[SUPPLIED MATERIAL — start]

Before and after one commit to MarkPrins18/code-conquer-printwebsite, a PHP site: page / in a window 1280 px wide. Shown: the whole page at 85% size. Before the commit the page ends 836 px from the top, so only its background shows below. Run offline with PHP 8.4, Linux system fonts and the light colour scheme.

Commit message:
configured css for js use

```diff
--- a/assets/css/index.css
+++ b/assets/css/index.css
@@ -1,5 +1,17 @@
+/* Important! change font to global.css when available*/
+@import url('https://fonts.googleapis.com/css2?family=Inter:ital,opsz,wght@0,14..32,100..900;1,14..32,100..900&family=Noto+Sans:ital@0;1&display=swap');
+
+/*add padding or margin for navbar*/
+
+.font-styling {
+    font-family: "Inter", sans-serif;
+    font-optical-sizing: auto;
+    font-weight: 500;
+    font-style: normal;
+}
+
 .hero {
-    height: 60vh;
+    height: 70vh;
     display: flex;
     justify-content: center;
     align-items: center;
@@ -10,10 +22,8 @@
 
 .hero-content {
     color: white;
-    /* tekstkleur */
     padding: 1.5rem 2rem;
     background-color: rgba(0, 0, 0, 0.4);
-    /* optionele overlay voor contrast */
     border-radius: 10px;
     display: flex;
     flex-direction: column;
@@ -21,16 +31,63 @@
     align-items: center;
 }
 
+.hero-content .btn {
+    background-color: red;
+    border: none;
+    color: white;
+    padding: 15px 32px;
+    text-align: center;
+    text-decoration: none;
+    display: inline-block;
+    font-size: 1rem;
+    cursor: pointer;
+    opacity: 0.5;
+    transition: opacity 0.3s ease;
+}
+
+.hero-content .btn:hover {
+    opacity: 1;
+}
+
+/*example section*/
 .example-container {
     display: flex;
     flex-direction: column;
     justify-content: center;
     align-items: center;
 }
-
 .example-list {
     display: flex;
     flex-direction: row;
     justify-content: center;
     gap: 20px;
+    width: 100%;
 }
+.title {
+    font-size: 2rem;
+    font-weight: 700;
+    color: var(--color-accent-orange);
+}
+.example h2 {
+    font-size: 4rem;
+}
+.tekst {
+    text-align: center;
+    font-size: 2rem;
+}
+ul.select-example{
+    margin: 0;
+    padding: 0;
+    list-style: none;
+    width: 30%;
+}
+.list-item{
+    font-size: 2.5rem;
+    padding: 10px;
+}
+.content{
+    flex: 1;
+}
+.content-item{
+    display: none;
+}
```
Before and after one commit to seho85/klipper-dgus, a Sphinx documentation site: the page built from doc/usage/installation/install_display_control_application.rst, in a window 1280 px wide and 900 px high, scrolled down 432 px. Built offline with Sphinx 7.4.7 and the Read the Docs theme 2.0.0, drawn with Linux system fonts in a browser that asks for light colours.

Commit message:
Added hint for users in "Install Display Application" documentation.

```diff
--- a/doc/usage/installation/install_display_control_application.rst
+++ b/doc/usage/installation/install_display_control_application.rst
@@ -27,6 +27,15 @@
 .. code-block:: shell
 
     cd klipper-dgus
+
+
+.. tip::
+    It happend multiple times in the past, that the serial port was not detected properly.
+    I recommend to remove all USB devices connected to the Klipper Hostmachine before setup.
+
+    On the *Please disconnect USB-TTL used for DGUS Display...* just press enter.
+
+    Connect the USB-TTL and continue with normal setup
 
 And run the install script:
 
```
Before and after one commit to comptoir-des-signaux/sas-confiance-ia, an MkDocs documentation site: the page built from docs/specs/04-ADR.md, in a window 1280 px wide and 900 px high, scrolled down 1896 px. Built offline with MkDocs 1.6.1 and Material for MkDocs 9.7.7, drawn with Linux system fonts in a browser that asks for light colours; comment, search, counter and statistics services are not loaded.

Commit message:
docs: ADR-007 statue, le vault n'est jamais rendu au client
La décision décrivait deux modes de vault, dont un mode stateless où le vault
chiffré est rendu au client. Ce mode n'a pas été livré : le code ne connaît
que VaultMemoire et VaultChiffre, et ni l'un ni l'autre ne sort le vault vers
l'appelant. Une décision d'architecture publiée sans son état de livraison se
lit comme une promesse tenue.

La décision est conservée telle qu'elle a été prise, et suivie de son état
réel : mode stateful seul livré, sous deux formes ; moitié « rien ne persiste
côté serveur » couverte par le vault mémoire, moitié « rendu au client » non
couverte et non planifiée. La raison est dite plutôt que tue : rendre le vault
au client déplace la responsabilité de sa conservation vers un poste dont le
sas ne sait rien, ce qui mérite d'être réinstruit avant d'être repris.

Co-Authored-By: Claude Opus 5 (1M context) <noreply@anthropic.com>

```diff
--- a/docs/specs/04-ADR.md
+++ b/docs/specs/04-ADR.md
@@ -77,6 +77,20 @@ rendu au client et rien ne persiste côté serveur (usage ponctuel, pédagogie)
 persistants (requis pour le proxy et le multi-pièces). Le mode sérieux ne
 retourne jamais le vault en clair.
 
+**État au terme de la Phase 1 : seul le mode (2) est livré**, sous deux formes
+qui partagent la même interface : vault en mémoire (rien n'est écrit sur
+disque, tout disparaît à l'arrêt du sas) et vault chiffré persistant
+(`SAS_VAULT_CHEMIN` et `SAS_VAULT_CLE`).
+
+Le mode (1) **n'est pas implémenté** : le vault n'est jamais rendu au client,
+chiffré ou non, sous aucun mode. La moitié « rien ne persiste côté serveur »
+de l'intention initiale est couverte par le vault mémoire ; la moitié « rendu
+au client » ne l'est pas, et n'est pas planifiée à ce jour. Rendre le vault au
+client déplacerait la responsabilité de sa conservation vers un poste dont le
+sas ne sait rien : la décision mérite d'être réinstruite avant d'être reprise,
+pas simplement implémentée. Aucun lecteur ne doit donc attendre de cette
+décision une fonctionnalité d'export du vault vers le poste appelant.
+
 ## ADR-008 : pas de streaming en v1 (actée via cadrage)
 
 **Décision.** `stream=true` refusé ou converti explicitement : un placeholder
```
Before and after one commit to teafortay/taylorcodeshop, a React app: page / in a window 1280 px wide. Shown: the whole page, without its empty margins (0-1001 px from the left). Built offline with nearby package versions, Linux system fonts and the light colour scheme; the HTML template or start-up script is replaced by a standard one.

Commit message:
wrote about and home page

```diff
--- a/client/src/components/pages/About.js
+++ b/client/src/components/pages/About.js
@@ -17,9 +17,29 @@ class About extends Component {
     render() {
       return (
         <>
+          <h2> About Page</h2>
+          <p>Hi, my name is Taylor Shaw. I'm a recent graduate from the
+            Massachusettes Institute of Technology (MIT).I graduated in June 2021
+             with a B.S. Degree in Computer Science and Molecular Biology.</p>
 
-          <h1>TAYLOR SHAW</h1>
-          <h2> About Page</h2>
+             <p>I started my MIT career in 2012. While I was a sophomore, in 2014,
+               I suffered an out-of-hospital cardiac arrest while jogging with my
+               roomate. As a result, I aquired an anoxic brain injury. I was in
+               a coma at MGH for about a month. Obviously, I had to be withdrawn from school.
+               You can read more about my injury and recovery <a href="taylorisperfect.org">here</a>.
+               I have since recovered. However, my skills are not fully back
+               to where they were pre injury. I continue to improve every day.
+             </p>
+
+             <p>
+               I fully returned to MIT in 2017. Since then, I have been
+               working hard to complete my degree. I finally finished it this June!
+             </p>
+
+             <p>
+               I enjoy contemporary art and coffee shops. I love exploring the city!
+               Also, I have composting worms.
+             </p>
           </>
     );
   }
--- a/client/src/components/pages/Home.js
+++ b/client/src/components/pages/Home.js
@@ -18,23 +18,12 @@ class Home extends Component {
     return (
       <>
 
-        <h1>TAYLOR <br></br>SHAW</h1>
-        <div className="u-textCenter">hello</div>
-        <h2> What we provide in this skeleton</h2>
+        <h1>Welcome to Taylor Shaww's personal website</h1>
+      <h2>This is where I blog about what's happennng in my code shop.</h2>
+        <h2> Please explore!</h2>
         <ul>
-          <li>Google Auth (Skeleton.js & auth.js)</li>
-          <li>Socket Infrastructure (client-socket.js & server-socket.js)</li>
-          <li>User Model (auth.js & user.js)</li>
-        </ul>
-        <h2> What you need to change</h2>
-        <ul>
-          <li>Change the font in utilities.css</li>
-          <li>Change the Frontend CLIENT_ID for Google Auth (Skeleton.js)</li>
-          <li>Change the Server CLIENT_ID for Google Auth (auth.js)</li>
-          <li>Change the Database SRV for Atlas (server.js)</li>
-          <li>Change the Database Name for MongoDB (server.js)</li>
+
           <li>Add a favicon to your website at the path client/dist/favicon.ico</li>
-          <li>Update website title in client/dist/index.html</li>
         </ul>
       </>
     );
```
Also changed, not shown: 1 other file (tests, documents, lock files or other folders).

[SUPPLIED MATERIAL — finish]

EXERCISE REQUIREMENTS:
Find each line in the records holding the string "rien" and show it.

RESPONSE BELOW:
réel : mode stateful seul livré, sous deux formes ; moitié « rien ne persiste
sas ne sait rien, ce qui mérite d'être réinstruit avant d'être repris.
@@ -77,6 +77,20 @@ rendu au client et rien ne persiste côté serveur (usage ponctuel, pédagogie)
+qui partagent la même interface : vault en mémoire (rien n'est écrit sur
+chiffré ou non, sous aucun mode. La moitié « rien ne persiste côté serveur »
+sas ne sait rien : la décision mérite d'être réinstruite avant d'être reprise,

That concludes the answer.